It cannot be simply said that in choosing between Gore and Bush, the American people are choosing between an internationalist and a unilateralist road. Clinton has already been forced into serious compromises, with which Gore is associated and, if he is elected, he too would have to contend with a legislature in which unilateralism is entrenched. Bush is not absolutely shackled to the unilateralist idea and, in office, realism would no doubt often prevail. The difference is rather that Gore would fight the unilateralist tendency, while Bush would be inclined to go along with it.
The second debate between the candidates, on foreign policy, showed both men tiptoeing around the charged question of "humanitarian" military intervention. In a strange way this has become for many Americans the most important international issue.
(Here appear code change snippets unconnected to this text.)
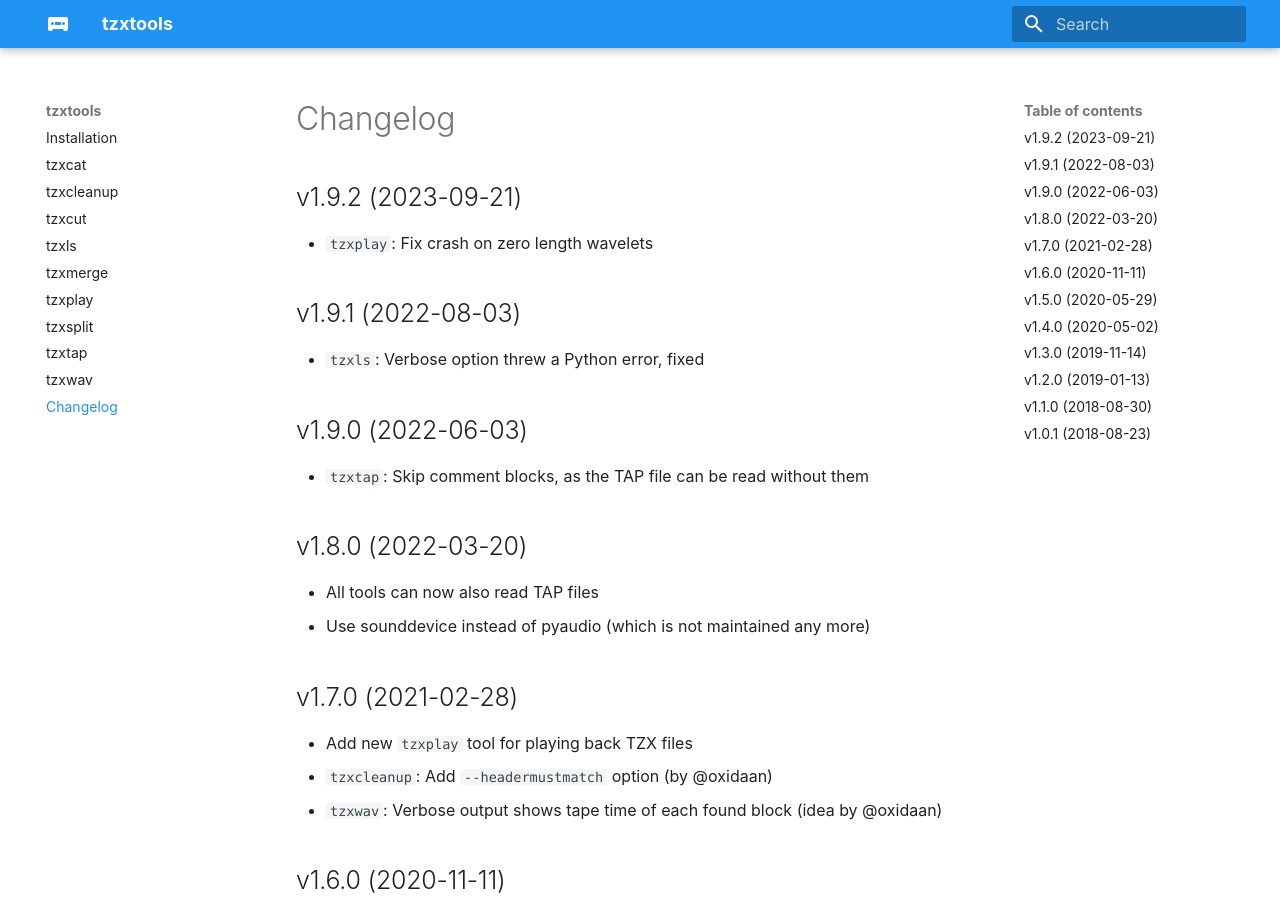
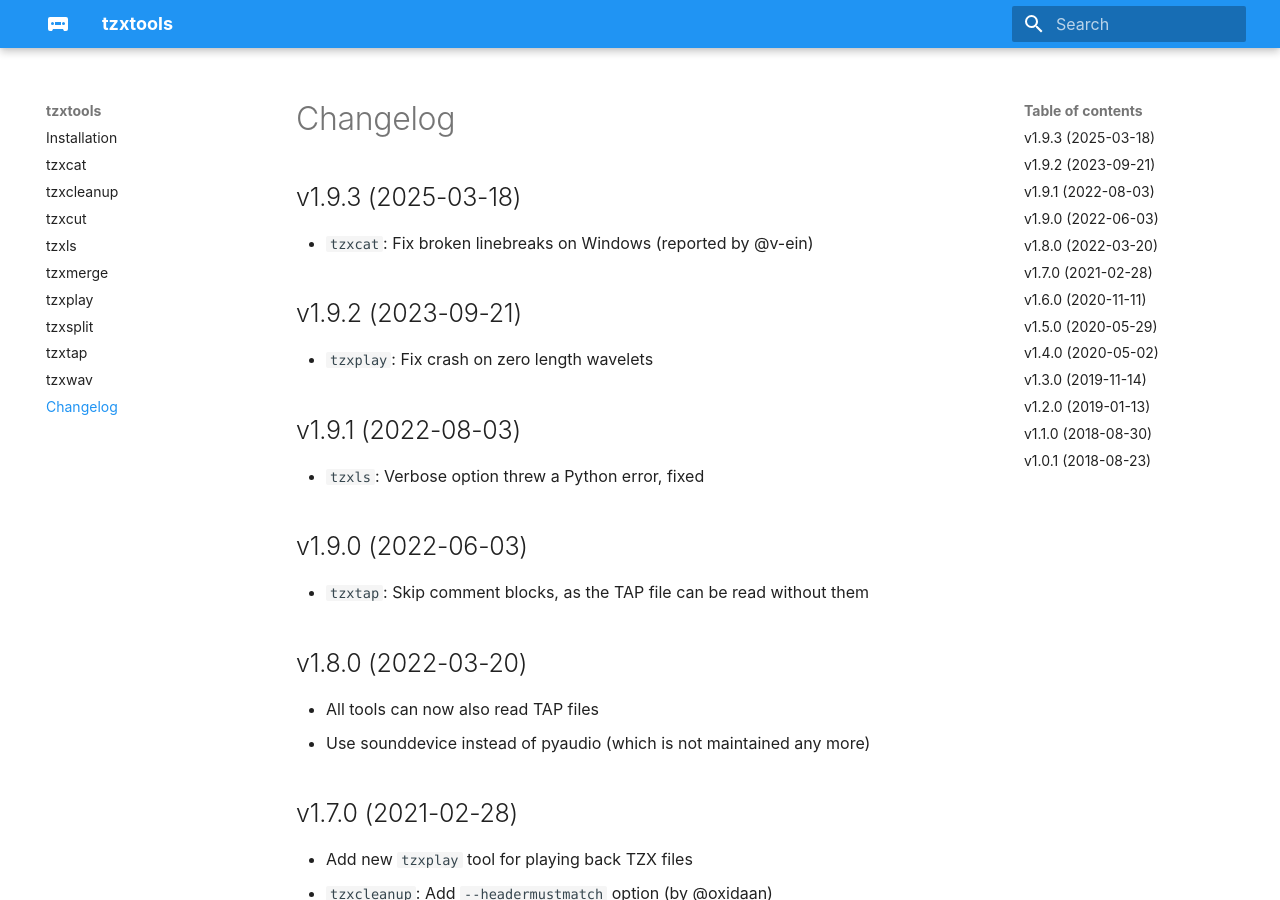
Before and after one commit to shred/tzxtools, an MkDocs documentation site: the page built from docs/changelog.md, in a window 1280 px wide and 900 px high. Built offline with MkDocs 1.6.1 and Material for MkDocs 9.7.7, drawn with Linux system fonts in a browser that asks for light colours.

Commit message:
Update changelog

```diff
--- a/docs/changelog.md
+++ b/docs/changelog.md
@@ -1,4 +1,8 @@
 # Changelog
+
+## v1.9.3 (2025-03-18)
+
+* `tzxcat`: Fix broken linebreaks on Windows (reported by @v-ein)
 
 ## v1.9.2 (2023-09-21)
 
```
In spite of the fact that the US has committed its forces to such interventions very much on its own terms and conditions, the notion persists there, or at least is assiduously cultivated for political reasons, that America has been forced into these onerous tasks by an international community which is at the same time demanding and ungrateful. The concentration on the military question also obscures the fact that what the world needs from the US is not a constant readiness to come up with troops, but constant and responsible attention, while resisting the temptation to act in a solitary and capricious manner.
It has been disturbing in recent weeks to watch this American argument over foreign policy unfold without much awareness that a huge crisis may be just around the corner. The American effort to manage the Middle East, an effort which goes back at least 40 years and which Clinton had tried to round off with a settlement between Israelis and Palestinians, could be in terminal trouble. Yet many Americans see this only as a tragedy or a problem for the people who live there, rather than as a failure for which America may well be largely responsible and one which could affect all of us for the worse. In other regions where the US has made similar efforts to manage and control events, notably East and South-east Asia, serious trouble could also be brewing. There is hardly a region or a country where American policy could be deemed a clear success. These policies, whatever their individual worth, belong in the broad unilateralist tradition, serving American interests in ways which often ignore the real needs and the real sentiments of the countries concerned. That they may therefore not truly serve American interests either is an idea whose time ought to have come. Acts have consequences, as DW Brogan, in his introduction to Lippmann's book, implied when he called for an end to "the illusion that the United States has complete freedom of choice, that the American people can order as much peace, security and prosperity as they want, on their own terms, in their own time."
© Guardian Newspapers Limited 2000